Without batting an eyelid, CAFTA-DR supporters lied to the whole nation, not once recognizing that the referendum in Venezuela followed the unsuccessful coup by the opposition, who instead of doing systematic political work to unseat Chávez through elections, had been busy scheming for a coup with support from the United States.

- While the proponents made extensive claims about the benefits of CAFTA-DR for the poor in the region, their spurious claims amounted to nothing more than poor-washing. The truth is that the Central American-wide coalition of trade unions, peasant and indigenous organizations, women’s and environmental groups, and non-governmental organizations joined forces to declare that Central America Is Not For Sale and have been demanding their right to defend alternative models of social and economic development which would benefit the majority of people in their countries and not multinational corporations. They have fearlessly faced riot police whether it is El Salvador or Guatemala, where this past March, two protestors were killed and at least 25 injured when the Guatemalan military fired into a crowd of workers, teachers and farmers demonstrating for human rights.These protests were spurred by the ratification of CAFTA-DR by the Guatemalan Congress on March 10, 2005.

Given the ugly reality of CAFTA-DR, its passage does not contribute to the United States credibility in global trade negotiations. In fact it is a temporary victory for the forces interested in subverting the interests of the poor that form the majority of the humanity in the region.

The combination of resentments inflamed by the undemocratic process, corporate assaults on the livelihoods and dignity of the working poor, indiscriminate locking together of unequal economies, will only reinvigorate civil society's resistance to corporate driven globalization. If the proponents of CAFTA-DR had moved beyond their myopic corporate interests, they would have learnt from the political phenomenon sweeping Latin America.

In addition to the disfranchised in Venezuela who voted in favor of President Chavez, supporting his economic policies which are bringing education and health care to the poor, Tabare Vazquez of Uruguay was swept into power for challenging the 'Washington consensus,' which has pushed the poor further into poverty while profiting the rich. Andres Manuel Lopez Obrador, the leftist mayor of Mexico City, jammed the streets with thousand of supporters earlier this year.

This is what democracy looks like when the poor, the indigenous, and the voiceless topple governments to elect leaders who can govern with integrity and can actually represent their aspirations.

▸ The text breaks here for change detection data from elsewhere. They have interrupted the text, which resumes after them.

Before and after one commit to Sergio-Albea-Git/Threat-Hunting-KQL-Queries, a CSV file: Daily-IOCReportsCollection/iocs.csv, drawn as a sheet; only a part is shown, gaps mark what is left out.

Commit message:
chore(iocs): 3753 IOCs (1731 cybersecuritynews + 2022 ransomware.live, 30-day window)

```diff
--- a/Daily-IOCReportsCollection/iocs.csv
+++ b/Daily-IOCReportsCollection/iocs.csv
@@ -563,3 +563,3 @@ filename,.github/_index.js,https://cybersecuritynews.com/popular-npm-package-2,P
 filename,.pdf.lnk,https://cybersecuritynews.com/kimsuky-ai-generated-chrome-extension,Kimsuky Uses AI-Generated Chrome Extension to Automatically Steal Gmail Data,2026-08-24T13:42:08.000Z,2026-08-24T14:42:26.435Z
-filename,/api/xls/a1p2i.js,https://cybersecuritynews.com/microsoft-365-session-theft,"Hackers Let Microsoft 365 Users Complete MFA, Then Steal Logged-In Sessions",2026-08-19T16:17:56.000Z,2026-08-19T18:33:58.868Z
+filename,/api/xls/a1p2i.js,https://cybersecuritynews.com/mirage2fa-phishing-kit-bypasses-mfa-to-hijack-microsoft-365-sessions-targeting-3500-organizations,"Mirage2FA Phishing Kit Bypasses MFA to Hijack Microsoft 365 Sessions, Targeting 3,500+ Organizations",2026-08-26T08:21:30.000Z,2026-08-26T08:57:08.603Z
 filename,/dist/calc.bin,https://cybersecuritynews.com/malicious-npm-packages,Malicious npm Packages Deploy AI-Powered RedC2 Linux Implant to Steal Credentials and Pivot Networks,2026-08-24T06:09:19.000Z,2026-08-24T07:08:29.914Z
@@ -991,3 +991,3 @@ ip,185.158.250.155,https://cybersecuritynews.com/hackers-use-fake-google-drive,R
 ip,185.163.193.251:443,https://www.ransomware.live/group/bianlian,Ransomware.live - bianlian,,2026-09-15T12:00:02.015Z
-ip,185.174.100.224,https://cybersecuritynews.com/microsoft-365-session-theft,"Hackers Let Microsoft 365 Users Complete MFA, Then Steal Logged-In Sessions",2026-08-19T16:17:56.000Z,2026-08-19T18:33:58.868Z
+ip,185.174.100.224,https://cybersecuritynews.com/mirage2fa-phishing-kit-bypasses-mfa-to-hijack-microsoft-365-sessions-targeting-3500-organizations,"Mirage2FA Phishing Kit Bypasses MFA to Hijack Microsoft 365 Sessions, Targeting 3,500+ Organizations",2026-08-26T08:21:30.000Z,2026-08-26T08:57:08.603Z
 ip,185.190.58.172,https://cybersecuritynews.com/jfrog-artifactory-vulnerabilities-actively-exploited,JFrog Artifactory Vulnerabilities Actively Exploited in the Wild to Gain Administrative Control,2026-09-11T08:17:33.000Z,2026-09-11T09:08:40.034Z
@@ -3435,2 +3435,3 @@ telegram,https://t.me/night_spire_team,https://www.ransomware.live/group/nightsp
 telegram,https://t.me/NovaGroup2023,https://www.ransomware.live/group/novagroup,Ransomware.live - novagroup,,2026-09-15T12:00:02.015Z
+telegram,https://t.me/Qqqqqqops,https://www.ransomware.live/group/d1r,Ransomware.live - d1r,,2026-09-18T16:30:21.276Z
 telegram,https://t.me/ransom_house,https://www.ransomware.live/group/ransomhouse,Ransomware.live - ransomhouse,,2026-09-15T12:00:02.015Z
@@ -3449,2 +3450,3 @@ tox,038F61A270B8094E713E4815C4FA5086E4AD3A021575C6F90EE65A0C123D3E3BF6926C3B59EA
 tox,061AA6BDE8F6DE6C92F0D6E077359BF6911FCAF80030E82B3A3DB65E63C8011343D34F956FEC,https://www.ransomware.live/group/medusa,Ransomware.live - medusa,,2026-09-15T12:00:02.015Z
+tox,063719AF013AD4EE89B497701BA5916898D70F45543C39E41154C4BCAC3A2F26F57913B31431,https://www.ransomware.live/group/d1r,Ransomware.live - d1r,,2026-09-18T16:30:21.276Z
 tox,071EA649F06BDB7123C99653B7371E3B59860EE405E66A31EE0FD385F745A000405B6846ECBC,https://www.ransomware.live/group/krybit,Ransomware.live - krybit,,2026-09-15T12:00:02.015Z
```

* Anuradha Mittal is the director of the Oakland Institute, an Oakland-based policy think tank which is bringing dynamic new voices into policy debates and promoting public participation and fair debate on critical economic and social policy issues. (

This was distributed by the Inter Press Service. If anyone wants to reprint it, please contact the IPS Columnist Service at [email protected]